India has authority to pursue pirates

"Delhi has formally been given permission to act under a UN resolution allowing navies to pursue pirates into Somalia's territorial waters."

UN Security Council Resolution 1816 is a very odd creature, authorising pursuit of pirates into Somalia's territorial waters - where Somalia (or at least the internationally recognised, if ineffectual, Transitional Federal Government) consents. 

This is an authority the TFG could give under international law, with or without a UNSCR. Thus, Resolution 1816 is largely pointless. Nonetheless, this is the first formal report I've caught on an agreement stuck between the TFG and a foreign navy under the Resolution (which expires next month anyway).  

India has already shown it's prepared to use lethal force against pirates. In that case it appears to have been self-defence or returning fire. This would clearly be legal, though a shoot-on-sight policy towards pirates would not.

Pirates may be nasty characters but generally they are little more than common criminals who - while hostage-takers - are not interested in endangering life unnecessarily. (What use is a dead hostage?) We are not at war with pirates, and most legal systems don't authorise shoot-to-kill policies in the course of general law enforcement. That said, such an approach might well not generate much protest. 

I doubt, however, it would be much of a deterrent. So long as Somalia remains in chaos and easy pickings are available in the Gulf of Aden, piracy will continue regardless of the risks to the pirates themselves. 

Tuesday, November 11, 2008

Obama on international law

In response to an ASIL survey:

"The next president will have to prioritize restoring our traditions of adherence to international legal regimes and norms. When I am President, America will reject torture without exception. America is the country that stood against that kind of behavior, and we will do so again. I also will reject a legal framework that does not work. There has been only one conviction at Guantanamo. It was for a guilty plea on material support for terrorism. The sentence was 9 months. There has not been one conviction of a terrorist act. As president, I will close Guantanamo, reject the Military Commissions Act, and adhere to the Geneva Conventions. Our Constitution and laws such as our Uniform Code of Military Justice provide a framework for dealing with the terrorists."
How quickly could most of this be done after 20 January? Just about instantly, I'd hope.

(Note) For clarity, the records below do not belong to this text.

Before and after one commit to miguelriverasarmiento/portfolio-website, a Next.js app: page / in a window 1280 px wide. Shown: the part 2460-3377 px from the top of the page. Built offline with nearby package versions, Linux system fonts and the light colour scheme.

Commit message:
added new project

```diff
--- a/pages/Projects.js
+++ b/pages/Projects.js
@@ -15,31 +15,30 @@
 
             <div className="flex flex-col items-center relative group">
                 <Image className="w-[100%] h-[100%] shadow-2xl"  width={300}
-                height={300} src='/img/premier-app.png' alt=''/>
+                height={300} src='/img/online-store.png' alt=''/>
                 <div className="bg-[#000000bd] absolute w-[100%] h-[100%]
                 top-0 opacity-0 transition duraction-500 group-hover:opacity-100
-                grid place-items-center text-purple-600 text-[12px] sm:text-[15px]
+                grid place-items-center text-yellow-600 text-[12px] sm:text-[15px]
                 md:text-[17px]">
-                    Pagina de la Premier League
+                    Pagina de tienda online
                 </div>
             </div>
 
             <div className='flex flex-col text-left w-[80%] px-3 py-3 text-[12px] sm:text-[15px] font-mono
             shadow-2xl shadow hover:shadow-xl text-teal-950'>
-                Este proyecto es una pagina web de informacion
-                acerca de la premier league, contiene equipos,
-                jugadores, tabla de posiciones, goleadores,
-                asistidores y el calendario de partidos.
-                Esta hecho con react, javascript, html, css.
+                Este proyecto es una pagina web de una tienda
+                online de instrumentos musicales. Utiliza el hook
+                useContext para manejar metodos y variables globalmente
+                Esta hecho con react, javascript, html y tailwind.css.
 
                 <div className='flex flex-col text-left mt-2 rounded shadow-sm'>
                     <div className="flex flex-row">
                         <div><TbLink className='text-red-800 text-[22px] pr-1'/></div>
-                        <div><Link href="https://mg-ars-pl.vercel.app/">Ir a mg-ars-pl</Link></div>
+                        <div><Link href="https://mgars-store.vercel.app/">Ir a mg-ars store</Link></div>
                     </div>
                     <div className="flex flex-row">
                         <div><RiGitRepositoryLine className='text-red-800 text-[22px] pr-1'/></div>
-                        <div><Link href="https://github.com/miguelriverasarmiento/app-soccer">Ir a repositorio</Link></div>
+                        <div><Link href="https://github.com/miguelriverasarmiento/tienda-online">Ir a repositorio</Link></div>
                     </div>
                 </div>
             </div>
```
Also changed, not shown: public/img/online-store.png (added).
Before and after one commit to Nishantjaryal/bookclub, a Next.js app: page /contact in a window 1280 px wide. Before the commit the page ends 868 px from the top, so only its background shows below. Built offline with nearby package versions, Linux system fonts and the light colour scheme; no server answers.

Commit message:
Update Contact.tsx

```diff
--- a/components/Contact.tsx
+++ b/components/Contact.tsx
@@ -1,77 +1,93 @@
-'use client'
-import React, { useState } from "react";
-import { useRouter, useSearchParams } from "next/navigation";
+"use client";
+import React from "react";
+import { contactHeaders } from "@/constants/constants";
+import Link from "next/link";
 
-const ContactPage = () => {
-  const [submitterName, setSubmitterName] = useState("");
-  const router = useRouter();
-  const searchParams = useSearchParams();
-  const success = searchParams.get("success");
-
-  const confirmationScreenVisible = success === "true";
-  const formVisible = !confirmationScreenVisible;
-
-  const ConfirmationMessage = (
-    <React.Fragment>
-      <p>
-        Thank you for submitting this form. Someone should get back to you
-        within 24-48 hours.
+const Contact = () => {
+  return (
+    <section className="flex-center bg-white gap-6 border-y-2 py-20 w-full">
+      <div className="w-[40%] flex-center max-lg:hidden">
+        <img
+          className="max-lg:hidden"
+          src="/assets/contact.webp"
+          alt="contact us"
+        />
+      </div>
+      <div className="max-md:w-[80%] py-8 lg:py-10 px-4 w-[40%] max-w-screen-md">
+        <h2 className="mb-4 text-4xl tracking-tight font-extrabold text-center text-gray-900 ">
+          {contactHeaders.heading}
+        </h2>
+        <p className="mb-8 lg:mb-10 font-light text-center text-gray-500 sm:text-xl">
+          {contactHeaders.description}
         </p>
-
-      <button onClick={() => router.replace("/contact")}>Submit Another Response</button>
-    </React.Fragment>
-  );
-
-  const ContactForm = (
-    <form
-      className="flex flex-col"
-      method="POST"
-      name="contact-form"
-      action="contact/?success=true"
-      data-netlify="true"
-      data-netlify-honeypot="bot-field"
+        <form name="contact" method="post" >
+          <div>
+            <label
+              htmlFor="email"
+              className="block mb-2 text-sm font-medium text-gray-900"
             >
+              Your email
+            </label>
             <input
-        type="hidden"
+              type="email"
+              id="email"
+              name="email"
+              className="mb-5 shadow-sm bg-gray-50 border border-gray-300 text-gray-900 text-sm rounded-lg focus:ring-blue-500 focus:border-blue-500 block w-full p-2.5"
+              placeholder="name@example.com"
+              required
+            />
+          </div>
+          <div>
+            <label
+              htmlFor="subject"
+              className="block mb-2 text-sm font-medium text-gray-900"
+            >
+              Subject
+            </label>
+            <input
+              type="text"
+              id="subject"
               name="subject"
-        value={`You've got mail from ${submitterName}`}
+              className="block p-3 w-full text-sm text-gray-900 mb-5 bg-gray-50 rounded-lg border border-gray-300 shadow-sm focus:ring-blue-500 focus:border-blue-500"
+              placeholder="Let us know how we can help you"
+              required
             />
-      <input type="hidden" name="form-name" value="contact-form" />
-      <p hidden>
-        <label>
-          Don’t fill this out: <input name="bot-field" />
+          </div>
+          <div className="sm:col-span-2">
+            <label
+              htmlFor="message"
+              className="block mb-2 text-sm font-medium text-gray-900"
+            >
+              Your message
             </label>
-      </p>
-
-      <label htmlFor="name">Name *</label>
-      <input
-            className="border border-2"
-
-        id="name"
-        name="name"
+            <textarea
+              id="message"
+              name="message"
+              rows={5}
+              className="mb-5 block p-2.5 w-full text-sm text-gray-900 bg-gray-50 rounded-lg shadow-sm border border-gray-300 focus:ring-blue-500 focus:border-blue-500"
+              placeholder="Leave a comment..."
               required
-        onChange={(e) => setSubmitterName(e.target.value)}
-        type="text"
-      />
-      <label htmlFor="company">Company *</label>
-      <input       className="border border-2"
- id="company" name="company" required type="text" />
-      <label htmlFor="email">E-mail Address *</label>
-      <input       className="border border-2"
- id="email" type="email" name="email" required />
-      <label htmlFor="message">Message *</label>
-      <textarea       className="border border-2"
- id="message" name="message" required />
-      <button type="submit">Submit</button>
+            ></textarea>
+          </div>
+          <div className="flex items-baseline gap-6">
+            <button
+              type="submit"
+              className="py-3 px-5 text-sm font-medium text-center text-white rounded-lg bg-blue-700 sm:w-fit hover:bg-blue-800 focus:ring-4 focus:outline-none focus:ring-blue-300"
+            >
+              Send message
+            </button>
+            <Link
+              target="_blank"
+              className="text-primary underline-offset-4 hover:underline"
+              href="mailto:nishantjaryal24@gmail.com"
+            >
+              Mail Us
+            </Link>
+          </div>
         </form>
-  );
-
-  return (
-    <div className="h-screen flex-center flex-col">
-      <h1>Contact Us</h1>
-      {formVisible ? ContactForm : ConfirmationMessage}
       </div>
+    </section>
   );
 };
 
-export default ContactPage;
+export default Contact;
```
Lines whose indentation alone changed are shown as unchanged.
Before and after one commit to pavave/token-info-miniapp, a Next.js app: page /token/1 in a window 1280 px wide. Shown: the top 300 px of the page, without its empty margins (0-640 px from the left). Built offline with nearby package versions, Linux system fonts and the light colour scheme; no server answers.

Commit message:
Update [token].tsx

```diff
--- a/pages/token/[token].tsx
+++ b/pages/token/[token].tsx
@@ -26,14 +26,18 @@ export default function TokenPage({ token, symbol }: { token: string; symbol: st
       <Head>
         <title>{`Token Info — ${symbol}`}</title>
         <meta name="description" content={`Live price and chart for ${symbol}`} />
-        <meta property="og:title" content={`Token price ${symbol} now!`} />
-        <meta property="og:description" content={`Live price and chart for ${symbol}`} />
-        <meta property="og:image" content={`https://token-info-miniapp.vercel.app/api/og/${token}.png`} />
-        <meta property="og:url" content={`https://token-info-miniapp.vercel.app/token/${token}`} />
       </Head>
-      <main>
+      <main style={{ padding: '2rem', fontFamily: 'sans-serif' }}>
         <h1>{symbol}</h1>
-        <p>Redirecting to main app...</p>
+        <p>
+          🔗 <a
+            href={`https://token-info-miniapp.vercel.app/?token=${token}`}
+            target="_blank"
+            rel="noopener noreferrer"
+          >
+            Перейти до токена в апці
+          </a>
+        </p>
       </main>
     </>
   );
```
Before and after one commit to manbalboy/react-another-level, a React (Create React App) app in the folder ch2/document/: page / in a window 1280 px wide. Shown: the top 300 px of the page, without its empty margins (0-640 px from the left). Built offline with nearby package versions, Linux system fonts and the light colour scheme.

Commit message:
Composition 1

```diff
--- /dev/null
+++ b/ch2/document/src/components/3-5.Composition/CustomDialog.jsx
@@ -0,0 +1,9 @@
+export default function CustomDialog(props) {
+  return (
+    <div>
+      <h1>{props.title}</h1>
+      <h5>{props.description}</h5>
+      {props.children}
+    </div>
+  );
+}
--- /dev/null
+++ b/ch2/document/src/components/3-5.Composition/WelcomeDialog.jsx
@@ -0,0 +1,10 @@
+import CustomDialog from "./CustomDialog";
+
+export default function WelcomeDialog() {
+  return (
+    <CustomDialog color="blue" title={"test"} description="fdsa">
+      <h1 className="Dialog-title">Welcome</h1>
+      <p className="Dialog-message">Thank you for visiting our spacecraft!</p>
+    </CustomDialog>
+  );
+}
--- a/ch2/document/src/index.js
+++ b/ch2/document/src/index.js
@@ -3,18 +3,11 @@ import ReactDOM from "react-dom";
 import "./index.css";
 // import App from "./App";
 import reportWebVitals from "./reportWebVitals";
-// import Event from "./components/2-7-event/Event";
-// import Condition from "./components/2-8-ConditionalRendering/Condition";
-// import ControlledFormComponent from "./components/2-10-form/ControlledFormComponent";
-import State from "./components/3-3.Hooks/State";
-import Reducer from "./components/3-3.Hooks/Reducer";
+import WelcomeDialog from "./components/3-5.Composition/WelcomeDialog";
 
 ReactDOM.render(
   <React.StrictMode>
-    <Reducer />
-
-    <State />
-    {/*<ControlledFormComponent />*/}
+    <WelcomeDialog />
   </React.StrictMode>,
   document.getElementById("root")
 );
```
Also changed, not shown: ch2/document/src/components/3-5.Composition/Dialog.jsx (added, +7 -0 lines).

Friday, November 7, 2008

Only in a Cambridge student paper ...

Headline on the US election: "Yes we could", thus identifying the correct use of the conditional subjunctive.